» **ACTIVITY**: From the records that follow, copy every line that contains the word "getSubFields".
══ AVAILABLE DATA ══
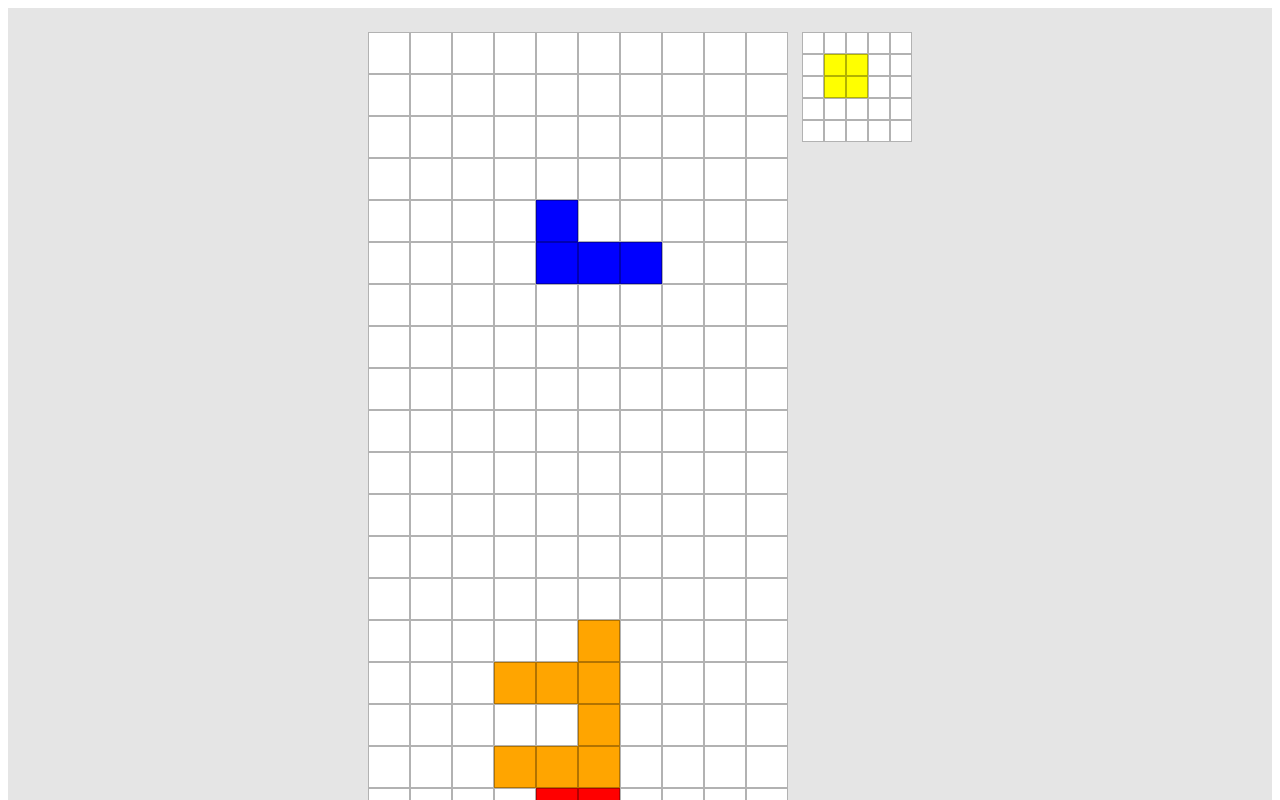
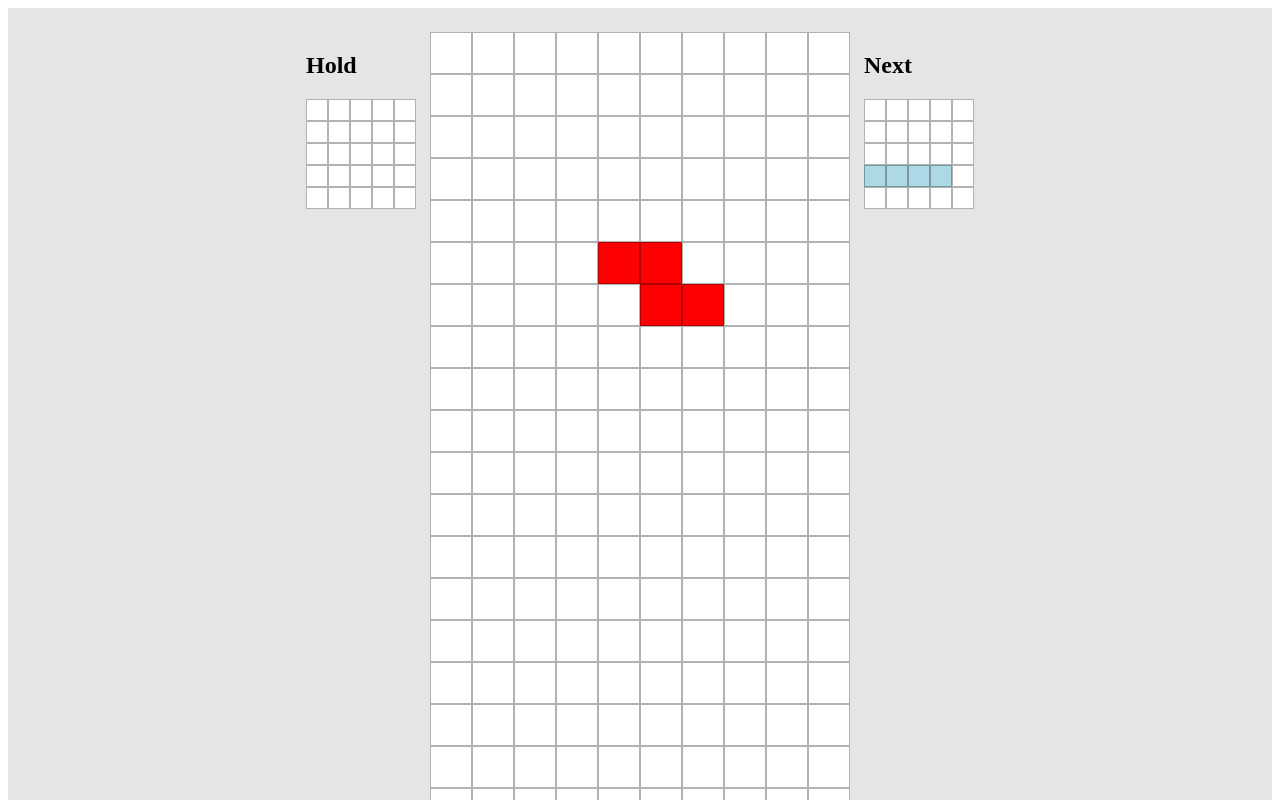
Before and after one commit to abetomoki0420/vue-tetris-challenge, a Vue app: page / in a window 1280 px wide. Shown: the top 800 px of the page. Built offline with nearby package versions, Linux system fonts and the light colour scheme.

Commit message:
feat: add hold function

```diff
--- a/src/components/Tetris.vue
+++ b/src/components/Tetris.vue
@@ -4,8 +4,17 @@
        @keyup.right="move('r')"
        @keyup.down="fall()"
        @keyup.space="spin()"
+       @keyup.enter="hold()"
        tabindex="1"
   >
+    <div class="holdFields">
+      <h2>Hold</h2>
+      <div class="row" v-for="row in holdFields">
+        <div class="col" v-for="col in row">
+          <div class="nextCell" :class="getStyleByType(col)"/>
+        </div>
+      </div>
+    </div>
     <div class="fields">
       <div class="row" v-for="row in fields">
         <div class="col" v-for="col in row">
@@ -14,6 +23,7 @@
       </div>
     </div>
     <div class="nextFields">
+      <h2>Next</h2>
       <div class="row" v-for="row in nextFields">
         <div class="col" v-for="col in row">
           <div class="nextCell" :class="getStyleByType(col)"/>
@@ -58,17 +68,19 @@ const getStyleByType = (type: number) => {
 
 export default defineComponent({
   setup() {
-    const {fields,nextFields, start, move, fall, spin} = useTetris();
+    const {fields,nextFields,holdFields, start, move, fall, spin,hold} = useTetris();
 
-    start(100)
+    start(300)
 
     return {
       fields,
       nextFields,
+      holdFields,
       getStyleByType,
       move,
       fall,
       spin,
+      hold
     }
   }
 })
@@ -98,6 +110,10 @@ export default defineComponent({
 
 .nextFields{
   margin-left: 14px;
+}
+
+.holdFields{
+  margin-right: 14px;
 }
 
 .cell,
--- a/src/composables/tetris.ts
+++ b/src/composables/tetris.ts
@@ -9,15 +9,18 @@ import {
   sMino,
   iMino,
 } from "../constants/tetris";
-import { Mino } from "../types/tetris";
+import { Mino, MinoType } from "../types/tetris";
 
 const minos = [squareMino, tMino, jMino, lMino, zMino, sMino, iMino];
 
 const useTetris = () => {
   const currentMino = ref<Mino>(getRandomMino());
   const nextMino = ref<Mino>(getRandomMino());
+  const holdMino = ref<Mino | null>(null);
 
-  const processingTimer = ref<Timer|null>(null);
+  const processingTimer = ref<Timer | null>(null);
+
+  const hasHeldMino = ref<boolean>(false);
 
   const fields = ref<number[][]>([
     [0, 0, 0, 0, 0, 0, 0, 0, 0, 0], // row 21
@@ -59,20 +62,20 @@ const useTetris = () => {
     } else {
       fields.value = clearLines(attachedFields.value);
 
-      currentMino.value = nextMino.value;
+      setNextMino();
 
-      nextMino.value = getRandomMino();
+      hasHeldMino.value = false;
     }
 
-    if( !existsValidBoundary(fields.value, currentMino.value)){
-      alert("finish")
+    if (!existsValidBoundary(fields.value, currentMino.value)) {
+      alert("finish");
 
       const timer = processingTimer.value;
-      if(timer !== null){
+      if (timer !== null) {
         clearInterval(timer);
       }
     }
-  }
+  };
 
   const fall = () => {
     const tempMino = fallDownMino(currentMino.value);
@@ -95,7 +98,43 @@ const useTetris = () => {
     }
   };
 
-  const nextFields = computed(() => {
+  const hold = () => {
+    if(hasHeldMino.value){
+      return;
+    }
+
+    if (holdMino.value) {
+      // ホールド済み
+      const tempMino = currentMino.value;
+      currentMino.value = holdMino.value;
+      holdMino.value = getMinoBaseByType(minos, tempMino.type);
+    } else {
+      // 初回ホールド
+      holdMino.value = getMinoBaseByType(minos, currentMino.value.type);
+      setNextMino();
+    }
+
+    hasHeldMino.value = true;
+  };
+
+  const getMinoBaseByType = (minos: Mino[], minoType: MinoType) => {
+    return minos.find((mino) => mino.type === minoType) as Mino;
+  };
+
+  const setNextMino = () => {
+    currentMino.value = nextMino.value;
+    nextMino.value = getRandomMino();
+  };
+
+  const holdFields = computed(() => {
+    return getSubFields(holdMino.value)
+  });
+
+  const nextFields = computed( () => {
+    return getSubFields(nextMino.value)
+  })
+
+  const getSubFields = (mino: Mino | null) => {
     const baseFields = [
       [0, 0, 0, 0, 0],
       [0, 0, 0, 0, 0],
@@ -104,25 +143,31 @@ const useTetris = () => {
       [0, 0, 0, 0, 0],
     ];
 
-    return nextMino.value.coordinates.reduce((fields, coordinate) => {
+    if (mino === null) {
+      return baseFields;
+    }
+
+    return mino.coordinates.reduce((fields, coordinate) => {
       const { row, col } = coordinate;
 
       const rowOffset = 1;
       const colOffset = 3;
 
-      baseFields[row + rowOffset][col - colOffset] = nextMino.value.type;
+      baseFields[row + rowOffset][col - colOffset] = mino.type;
 
       return baseFields;
     }, baseFields);
-  });
+  };
 
   return {
     fields: attachedFields,
     nextFields,
+    holdFields,
     start,
     move,
     fall,
     spin,
+    hold,
   };
 };
 
```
═══
» **EXERCISE RESULT**:
+    return getSubFields(holdMino.value)
+    return getSubFields(nextMino.value)
+  const getSubFields = (mino: Mino | null) => {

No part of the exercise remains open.